Like all the former Soviet republics, Georgia recognized the need to restructure its economic system in the early 1990s, using national economic strengths to accommodate its own needs rather than the needs of central planners in Moscow. The road to reform has been full of obstacles, however: poor political leadership, the economic decline that began in the 1980s, civil war, and a well-established underground economy that is difficult to control.
Gamsakhurdia understood little about economics, and he postponed major economic reforms to avoid weakening his political position. In an effort to maintain popular support, he stabilized fares for public transportation and prices for basic consumer goods in state retail outlets (see table 22, Appendix). In March 1991, a new rationing system bound local residents to neighborhood shops.
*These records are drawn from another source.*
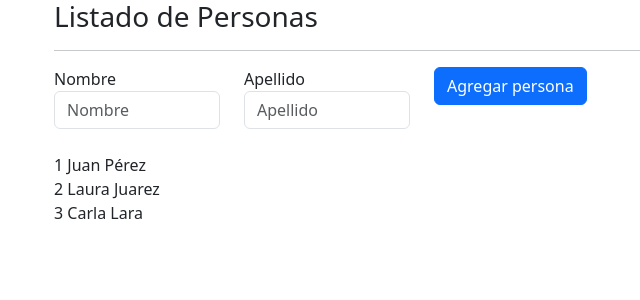
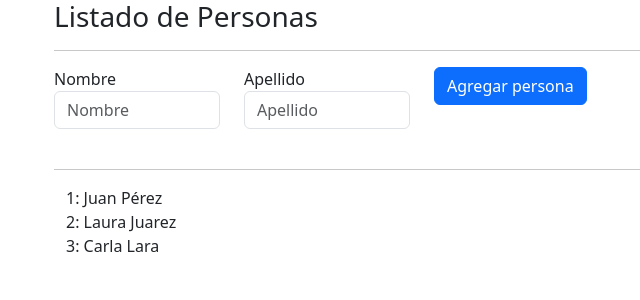
Before and after one commit to ia70/learning.Angular, an Angular app in the folder listado-personas/: page / in a window 1280 px wide. Shown: the top 300 px of the page, without its empty margins (28-668 px from the left). Built offline with nearby package versions, Linux system fonts and the light colour scheme.

Commit message:
Property Binding

```diff
--- a/listado-personas/src/app/app.component.html
+++ b/listado-personas/src/app/app.component.html
@@ -21,14 +21,9 @@
     </div>
 
   </form>
+
+  <br>
+  <hr>
+  <app-persona *ngFor="let personaElemento of personas; let i = index" [persona]="personaElemento" [indice]="i">
+  </app-persona>
 </div>
-<br>
-<div class="container">
-  <div class="row">
-    <div class="col">
-      <div *ngFor="let persona of personas; let i = index">
-        {{i+1}} {{persona.nombre}} {{persona.apellido}}
-      </div>
-    </div>
-  </div>
-</div>
--- a/listado-personas/src/app/app.component.ts
+++ b/listado-personas/src/app/app.component.ts
@@ -20,5 +20,4 @@
   agregarPersona(){
     this.personas.push(new Persona(this.nombreInput, this.apellidoInput));
   }
-
 }
--- a/listado-personas/src/app/app.module.ts
+++ b/listado-personas/src/app/app.module.ts
@@ -4,10 +4,12 @@
 import { AppRoutingModule } from './app-routing.module';
 import { AppComponent } from './app.component';
 import { FormsModule } from '@angular/forms';
+import { PersonaComponent } from './persona/persona.component';
 
 @NgModule({
   declarations: [
-    AppComponent
+    AppComponent,
+    PersonaComponent
   ],
   imports: [
     BrowserModule,
--- /dev/null
+++ b/listado-personas/src/app/persona/persona.component.html
@@ -0,0 +1,9 @@
+<div class="container">
+    <div class="row">
+        <div class="col">
+            <div>
+                {{indice + 1}}: {{persona.nombre}} {{persona.apellido}}
+            </div>
+        </div>
+    </div>
+</div>
--- a/listado-personas/tsconfig.json
+++ b/listado-personas/tsconfig.json
@@ -3,6 +3,7 @@
 {
   "compileOnSave": false,
   "compilerOptions": {
+    "strictPropertyInitialization": false,
     "outDir": "./dist/out-tsc",
     "strict": true,
     "noImplicitOverride": true,
```
Also changed, not shown: listado-personas/src/app/persona/persona.component.ts (added, +12 -0 lines), listado-personas/src/app/persona/persona.component.css (added), 1 other file (tests, documents, lock files or other folders).
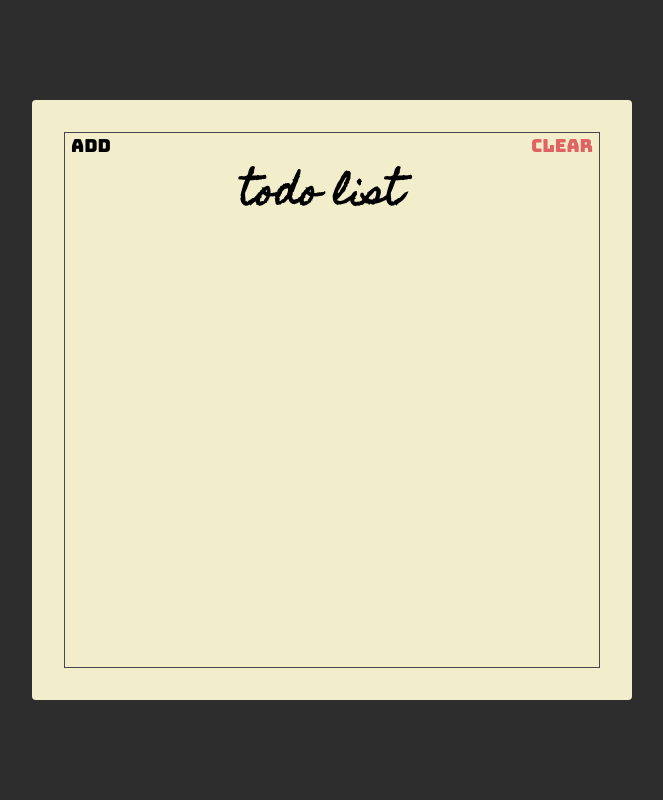
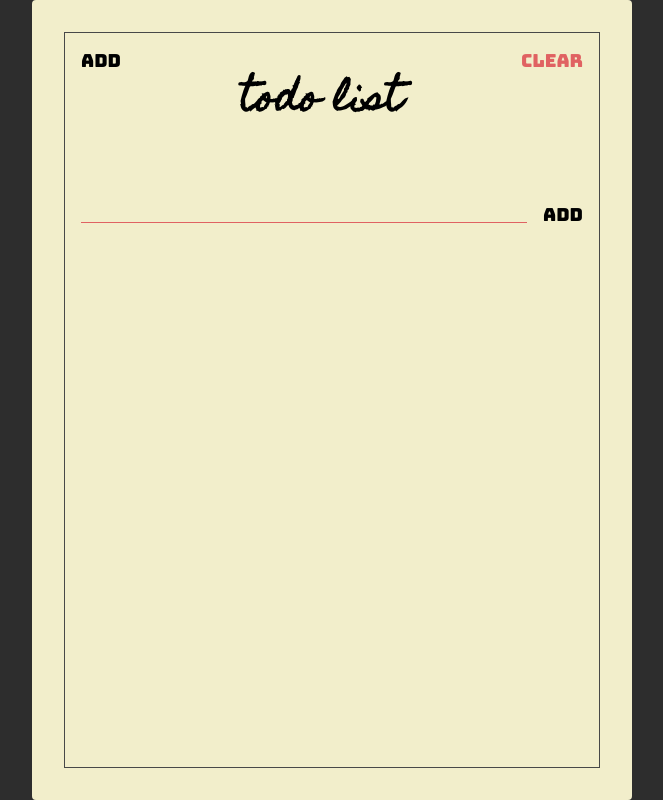
Before and after one commit to 19damah23/react-course-starter, a website: page index.html in a window 1280 px wide. Shown: the whole page, without its empty margins (308-971 px from the left). Drawn offline with Linux system fonts and the light colour scheme.

Commit message:
membuat add todo section

```diff
--- a/index.html
+++ b/index.html
@@ -14,11 +14,18 @@
   <body>
     <div class="container">
       <div class="frame">
-        <div class="header">
+        <section class="header">
           <button class="header-btn">Add</button>
           <h1 class="header-title">Todo List</h1>
           <button class="header-btn main-red-color">Clear</button>
-        </div>
+        </section>
+
+        <section class="add">
+          <form class="add-form">
+            <input type="text" class="add-input" />
+            <button class="add-btn">Add</button>
+          </form>
+        </section>
       </div>
     </div>
   </body>
--- a/style.css
+++ b/style.css
@@ -33,7 +33,7 @@ html {
 
 .container {
   width: 600px;
-  height: 600px;
+  height: 800px;
   background-color: #f2eecb;
   border-radius: 4px;
   padding: 32px;
@@ -62,7 +62,41 @@ html {
 .header-btn {
   font-size: 1.8rem;
   font-family: "Bungee", sans-serif;
+  padding: 16px;
   background: unset;
   border: unset;
   outline: unset;
+  cursor: pointer;
 }
+
+.add {
+  padding: 16px;
+}
+
+.add-form {
+  display: flex;
+  align-items: flex-start;
+}
+
+.add-input {
+  background: unset;
+  border: unset;
+  padding: 0 64px;
+  flex: 1;
+  border-bottom: 1px solid var(--main-red-color);
+  outline: unset;
+  font-family: "Homemade Apple";
+  font-size: 16px;
+  text-transform: lowercase;
+}
+
+.add-btn {
+  font-size: 1.8rem;
+  font-family: "Bungee";
+  padding: 16px;
+  padding-right: unset;
+  cursor: pointer;
+  border: unset;
+  background: unset;
+  outline: unset;
+}
```
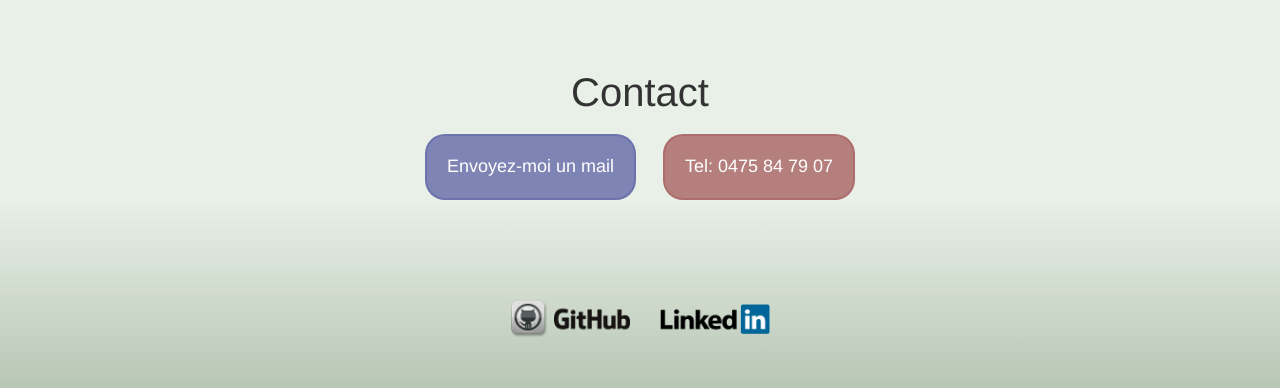
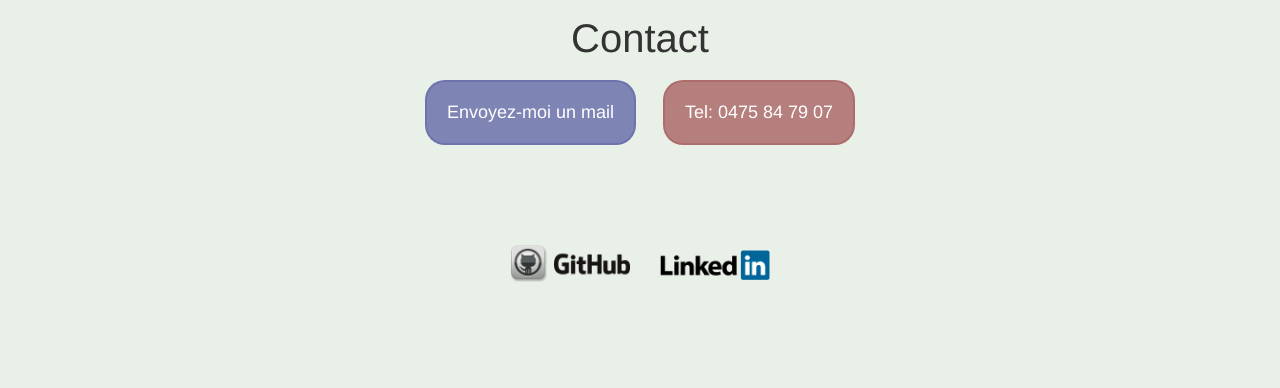
Before and after one commit to AndreiCiobanasu/PORTFOLIO, a PHP site: page / in a window 1280 px wide. Shown: the part 2833-3221 px from the top of the page. After the commit the page ends 3115 px from the top, so only its background shows below. Run offline with PHP 8.4, Linux system fonts and the light colour scheme; some libraries are stand-ins or nearby versions.

Commit message:
correction de certains bugs sur safari

```diff
--- a/css/style.css
+++ b/css/style.css
@@ -420,7 +420,6 @@ footer {
 	width: 100%;
 	position: absolute;
 	z-index: -2;
-	background-image: linear-gradient(transparent, #b8c6b5);
 }
 
 footer .liens {
--- a/index.html
+++ b/index.html
@@ -135,8 +135,6 @@
 					Durant cette formation, on apprend l'univers du développement web
 					en faisant le tour des langages informatiques et certains outils
 					pour avoir des compétences globales dans le métier de développeur web. <br><br>
-
-					<a href="https://badgr.io/recipient/badges" target="blank">Voir les badges que j'ai gagnés pendant la formation...</a><br><br>
 
 					HTML/CSS et JavaScript sont les langages avec lesquels je me suis le plus
 					familiarisé, car j'ai débuté mon apprentissage un peu avant la formation et
```
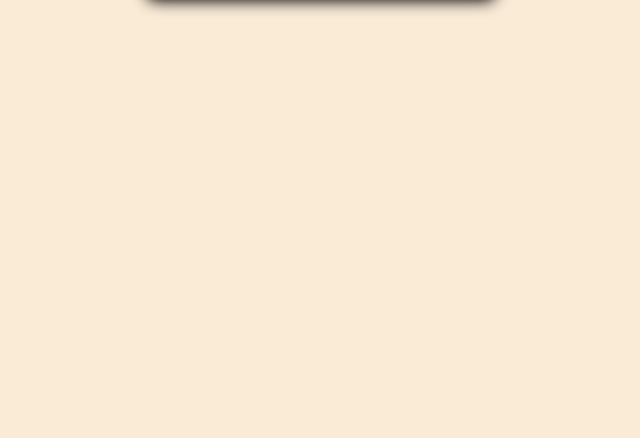
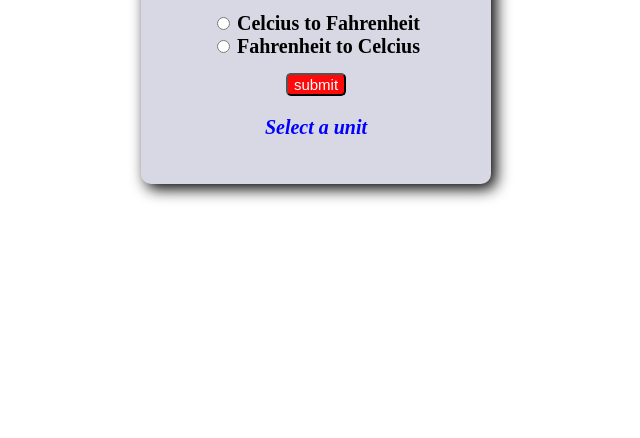
Before and after one commit to prchlmrie/Temp-Conversion, a plain HTML site: page index.html in a window 1280 px wide. Shown: the part 362-800 px from the top of the page, without its empty margins (324-964 px from the left). Drawn offline with Linux system fonts and the light colour scheme.

Commit message:
Update style.css

```diff
--- a/style.css
+++ b/style.css
@@ -1,6 +1,11 @@
-body{
-    font-family: monospace;
-    background-color: antiquewhite;
+body {
+    display: flex;
+    flex-direction: column;
+    align-items: center;
+    justify-content: center;
+    height: 90vh;
+    margin: 0;
+    background-color: white;
 }
 
 h1{
@@ -51,4 +56,5 @@ button:hover{
     font-size: 20px;
     font-style: italic;
     color: blue;
+
 }
```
In April 1991, price controls were imposed in state stores. Price liberalization began only after Gamsakhurdia's departure as president, and it did not cover several basic consumer goods and services. Continued food subsidies were an additional factor contributing to the national budget deficit. In the interest of stimulating competition, a government decree removed restrictions on trade in May 1992, and at the same time taxes were eliminated on goods brought into Georgia. Persistent shortages of bread led the government to introduce ration cards for bread in December 1992. Under these conditions, inflation soared in private markets in 1991-92, although prices remained substantially lower than in Moscow for similar items.
In 1993 wholesale prices increased especially quickly under the influence of falling productivity. In the second half of 1993, the construction industry was hit hard by increases in the cost of materials of up to thirty times, although gasoline prices rose only gradually. The prices of heavy engineering and ferrousmetallurgy products rose by three to five times in the second half of 1993.
Data as of March 1994